Look for "homelab" in the material below and show each line that contains it.

====== INPUT ======

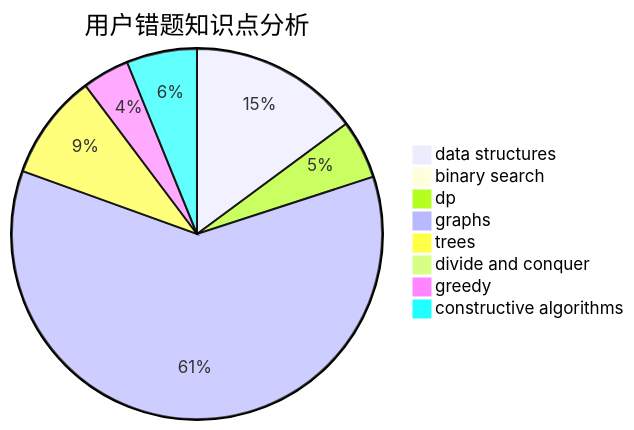
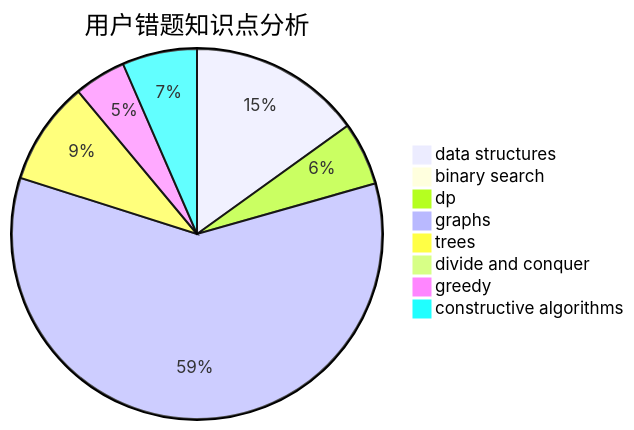
Before and after one commit to sherpahu/cfrs.github.io: the third of 3 diagrams in docs/user/u681.md, drawn with Mermaid. The commit also changed other lines of this file and 2770 other files, not shown here.

````diff
--- a/docs/user/u681.md
+++ b/docs/user/u681.md
@@ -36,11 +36,11 @@
 ```mermaid
 pie title 用户错题知识点分析
-    "data structures" :  29
+    "data structures" :  30
     "binary search" :  0
-    "dp" :  10
+    "dp" :  11
     "graphs" :  118
     "trees" :  18
     "divide and conquer" :  0
-    "greedy" :  8
-    "constructive algorithms" :  12
+    "greedy" :  9
+    "constructive algorithms" :  13
 ```
````
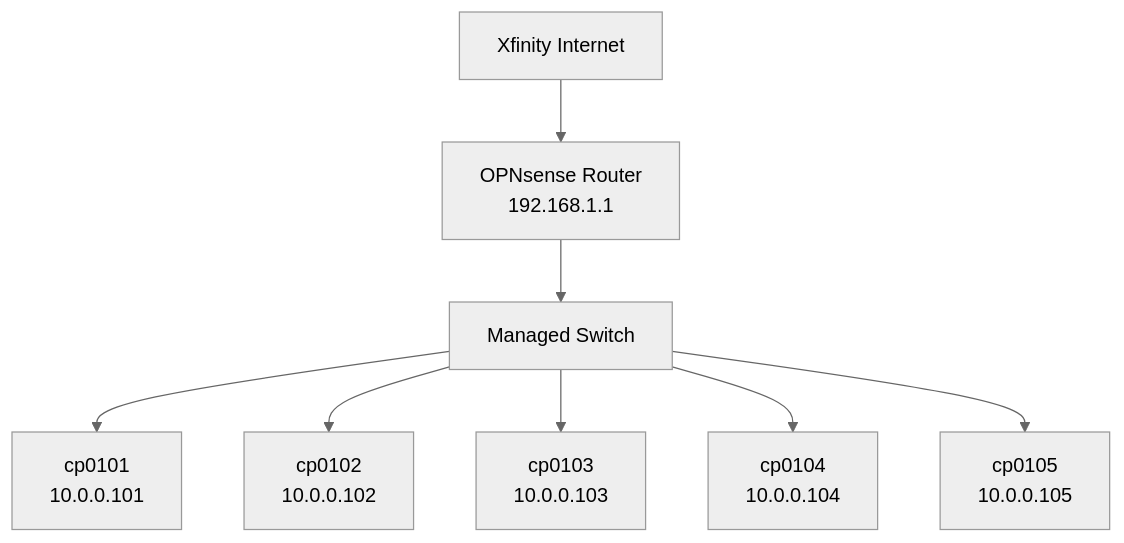
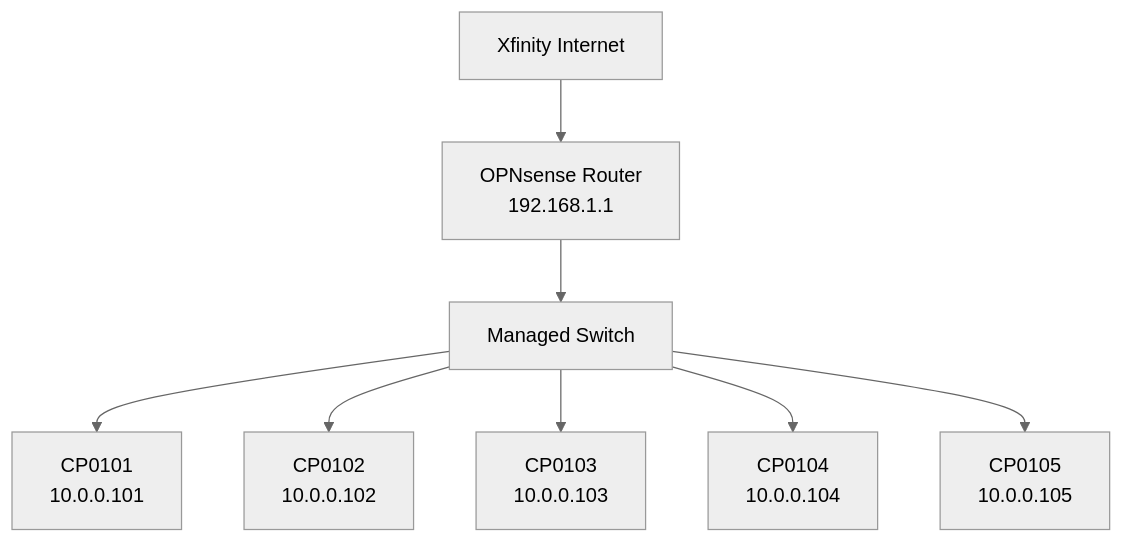
The first of 2 diagrams in docs/homelab/network.md (broswen-com/docs), drawn with Mermaid (neutral theme) before and after one commit. The commit also changed other lines of this file and 11 other files, not shown here.

````diff
--- a/docs/homelab/network.md
+++ b/docs/homelab/network.md
@@ -21,19 +21,19 @@
 ```mermaid
 graph TD
     Internet[Xfinity Internet]
     Router[OPNsense Router<br/>192.168.1.1]
     Switch[Managed Switch]
-    cp0101[cp0101<br/>10.0.0.101]
-    cp0102[cp0102<br/>10.0.0.102]
-    cp0103[cp0103<br/>10.0.0.103]
-    cp0104[cp0104<br/>10.0.0.104]
-    cp0105[cp0105<br/>10.0.0.105]
+    CP0101[CP0101<br/>10.0.0.101]
+    CP0102[CP0102<br/>10.0.0.102]
+    CP0103[CP0103<br/>10.0.0.103]
+    CP0104[CP0104<br/>10.0.0.104]
+    CP0105[CP0105<br/>10.0.0.105]
 
     Internet --> Router
     Router --> Switch
-    Switch --> cp0101
-    Switch --> cp0102
-    Switch --> cp0103
-    Switch --> cp0104
-    Switch --> cp0105
+    Switch --> CP0101
+    Switch --> CP0102
+    Switch --> CP0103
+    Switch --> CP0104
+    Switch --> CP0105
 ```
````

======

» RESPONSE BOX
The first of 2 diagrams in docs/homelab/network.md (broswen-com/docs), drawn with Mermaid (neutral theme) before and after one commit. The commit also changed other lines of this file and 11 other files, not shown here.
--- a/docs/homelab/network.md
+++ b/docs/homelab/network.md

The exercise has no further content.